After the most recent shooting spree last Friday, where three people including Indymedia reporter Will were shot dead in the street, President Fox sent in the Federal Preventative Police "to restore order" to Oaxaca City.

Nearly a week later, the police have taken control of the Zócalo and key state government buildings, but the protesters continue to organize barricades throughout the city, occupy the university radio station, convoke marches of thousands of people in the city center, and build a new protest camp five blocks from the Zócalo in front of the Santo Domingo Convent.

The Oaxaca People´s Assembly (APPO), the organization that coordinates the protesters´ actions, has called for people to avoid direct confrontations with the police, but to continue taking to the streets in daily demonstrations.

"We are going to begin an offensive of surrounding the PFP, truly beginning the battle for Oaxaca," said Adolfo López, a member of the APPO´s provisional leadership.

"We are going to use ´lethal´ arms against the PFP: traditional Day of the Dead sand sculptures and flowers, in homage to those who have fallen during our movement."

Throughout the day, hundreds of people across the city center have spent hours hunched over in the sun, forming piles of sand in the shapes of skeletons and skulls.

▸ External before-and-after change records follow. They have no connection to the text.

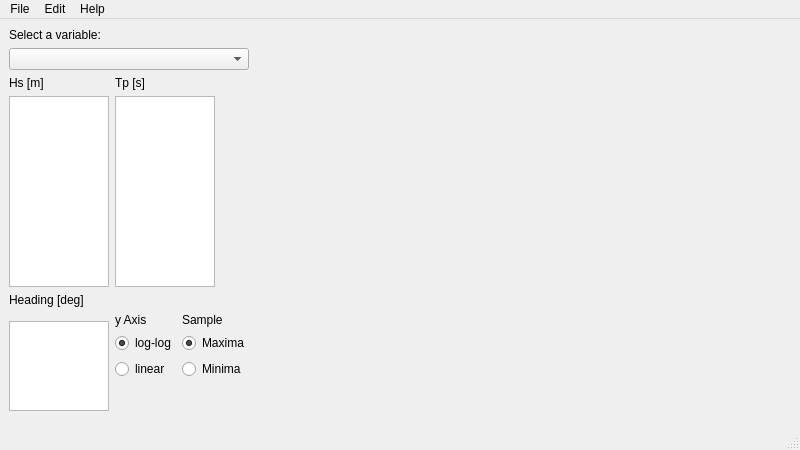
This is Qt/ResultsVisualiser/results_visualiser.ui in haphaeu/yoshimi as Qt 5 draws it before an edit. The edited form follows.
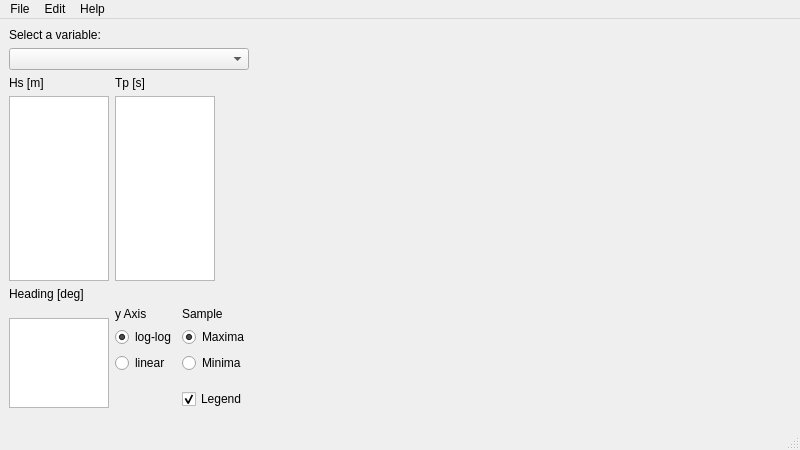
This is the edited form. Custom widgets are drawn as their Qt base class.

Commit message:
Results visualiser working beautifuly :)
Need to:

 - document code properly

 - work out how to deploy it

What changed in the file:
```diff
--- a/Qt/ResultsVisualiser/results_visualiser.ui
+++ b/Qt/ResultsVisualiser/results_visualiser.ui
@@ -10,6 +10,12 @@
     <height>450</height>
    </rect>
   </property>
+  <property name="minimumSize">
+   <size>
+    <width>450</width>
+    <height>300</height>
+   </size>
+  </property>
   <property name="windowTitle">
    <string>MainWindow</string>
   </property>
@@ -50,7 +56,7 @@
        </widget>
       </item>
       <item>
-       <layout class="QGridLayout" name="gridLayout" rowstretch="0,0,0,0,0,0">
+       <layout class="QGridLayout" name="gridLayout" rowstretch="0,0,0,0">
         <item row="3" column="0">
          <widget class="QListWidget" name="listHeading">
           <property name="sizePolicy">
@@ -225,6 +231,16 @@
             </property>
            </spacer>
           </item>
+          <item row="3" column="1">
+           <widget class="QCheckBox" name="checkBoxLegend">
+            <property name="text">
+             <string>Legend</string>
+            </property>
+            <property name="checked">
+             <bool>true</bool>
+            </property>
+           </widget>
+          </item>
          </layout>
         </item>
        </layout>
```
Left out of the diff: 4 changed lines with no effect on the pictures. The commit also changes 3 other files.
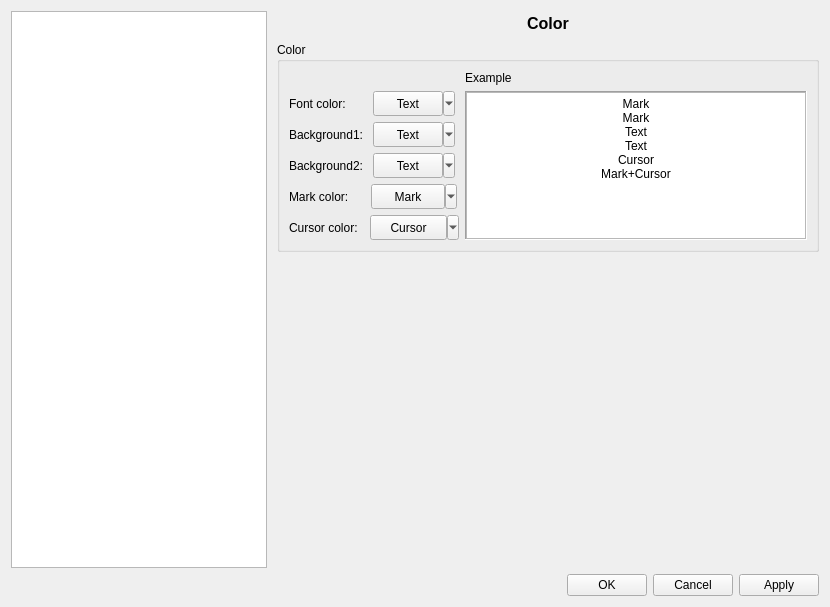
Before: the Qt Designer form dialog/optionsdialog.ui in flysnow010/flyscp, drawn with Qt 5.
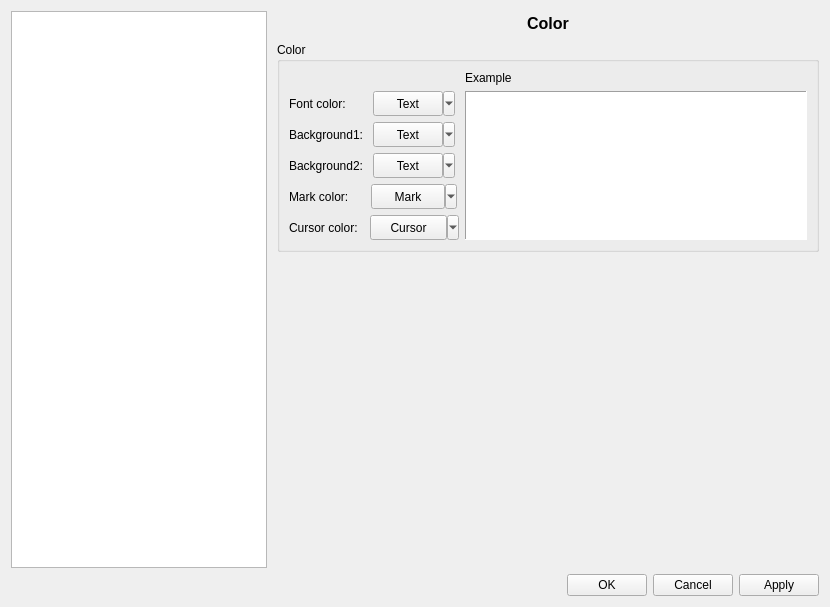
After: the same form once the commit is applied. The open tabs and pages were chosen to show the change. Icons and pictures are not drawn. Custom widgets are drawn as their Qt base class.

Commit message: update color ui and signals

Patch:
```diff
--- a/dialog/optionsdialog.ui
+++ b/dialog/optionsdialog.ui
@@ -1059,18 +1059,9 @@
                 <number>0</number>
                </property>
                <item>
-                <widget class="QTextBrowser" name="textBrowser">
-                 <property name="html">
-                  <string>&lt;!DOCTYPE HTML PUBLIC &quot;-//W3C//DTD HTML 4.0//EN&quot; &quot;http://www.w3.org/TR/REC-html40/strict.dtd&quot;&gt;
-&lt;html&gt;&lt;head&gt;&lt;meta name=&quot;qrichtext&quot; content=&quot;1&quot; /&gt;&lt;style type=&quot;text/css&quot;&gt;
-p, li { white-space: pre-wrap; }
-&lt;/style&gt;&lt;/head&gt;&lt;body style=&quot; font-family:'SimSun'; font-size:9pt; font-weight:400; font-style:normal;&quot;&gt;
-&lt;p align=&quot;center&quot; style=&quot; margin-top:0px; margin-bottom:0px; margin-left:0px; margin-right:0px; -qt-block-indent:0; text-indent:0px;&quot;&gt;Mark&lt;/p&gt;
-&lt;p align=&quot;center&quot; style=&quot; margin-top:0px; margin-bottom:0px; margin-left:0px; margin-right:0px; -qt-block-indent:0; text-indent:0px;&quot;&gt;Mark&lt;/p&gt;
-&lt;p align=&quot;center&quot; style=&quot; margin-top:0px; margin-bottom:0px; margin-left:0px; margin-right:0px; -qt-block-indent:0; text-indent:0px;&quot;&gt;Text&lt;/p&gt;
-&lt;p align=&quot;center&quot; style=&quot; margin-top:0px; margin-bottom:0px; margin-left:0px; margin-right:0px; -qt-block-indent:0; text-indent:0px;&quot;&gt;Text&lt;/p&gt;
-&lt;p align=&quot;center&quot; style=&quot; margin-top:0px; margin-bottom:0px; margin-left:0px; margin-right:0px; -qt-block-indent:0; text-indent:0px;&quot;&gt;Cursor&lt;/p&gt;
-&lt;p align=&quot;center&quot; style=&quot; margin-top:0px; margin-bottom:0px; margin-left:0px; margin-right:0px; -qt-block-indent:0; text-indent:0px;&quot;&gt;Mark+Cursor&lt;/p&gt;&lt;/body&gt;&lt;/html&gt;</string>
+                <widget class="QTreeView" name="treeView">
+                 <property name="frameShape">
+                  <enum>QFrame::NoFrame</enum>
                  </property>
                 </widget>
                </item>
@@ -1368,6 +1359,13 @@
    </item>
   </layout>
  </widget>
+ <customwidgets>
+  <customwidget>
+   <class>ColorToolButton</class>
+   <extends>QToolButton</extends>
+   <header location="global">view/colortoolbutton.h</header>
+  </customwidget>
+ </customwidgets>
  <resources>
   <include location="../FlyScp.qrc"/>
  </resources>
```
Left out of the diff: 50 changed lines with no effect on the pictures. The commit also changes 2 other files.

They painted the sand various colors and then added flowers, fruit, traditional food offerings such as fried plantains, black beans, and mole sauce, and then placed signs with the names of those who have been killed during the conflict.

"This is the urban guerrilla of which they have accused us," López said.

One of the most prominent names at the altars is that of Bradley Will.

"He was just here to document what was happening, and they killed him," said Viviana, a 22-year-old student who had come to pay homage to Will at one of the altars. "And what is worse, those that killed him were government employees."

Will´s killers were identified in photographs that appeared in EL UNIVERSAL as police officers and city officials from Santa Lucía.

Carla van der Bos, a reporter with Indymedia Netherlands, met Brad in Oaxaca a month ago. She was arriving in Palenque, Chiapas, with two other Indymedia reporters when she heard the news. She turned around and came back to stand over the altar "built around the corner from where Will was killed."

"It was hard to come back," she said as she looked over the altar, standing amidst about 100 people from around the neighborhood who had come to contribute to the altar or just stand in silence.


In a slightly more provocative move, protesters built sand sculptures at the feet of the federal riot police who stood in a line blocking all streets leading into the Zócalo. On Alcalá Street, two young women prepared a sculpture with the phrase "Neither forgetting nor forgiveness" formed in sand and painted orange and black over a white background.

Around Santo Domingo, members of the APPO and other residents built scores of altars.

Guillermo Pacheco, a 31year-old visual artist, said he had made sand sculptures for years.

"We have always built sand sculptures in the Zócalo, but now we can´t," he said referring to the police occupation of the Zócalo. "It is outrageous. I am a member of civil society, not of the APPO, but the whole society is shocked, not just the APPO."

Asked if his sculpture was part of the APPO offensive he said: "Yes and no. We have always celebrated Day of the Dead this way, and the celebration has always included criticism of the government."

© 2006 Copyright El Universal-El Universal Online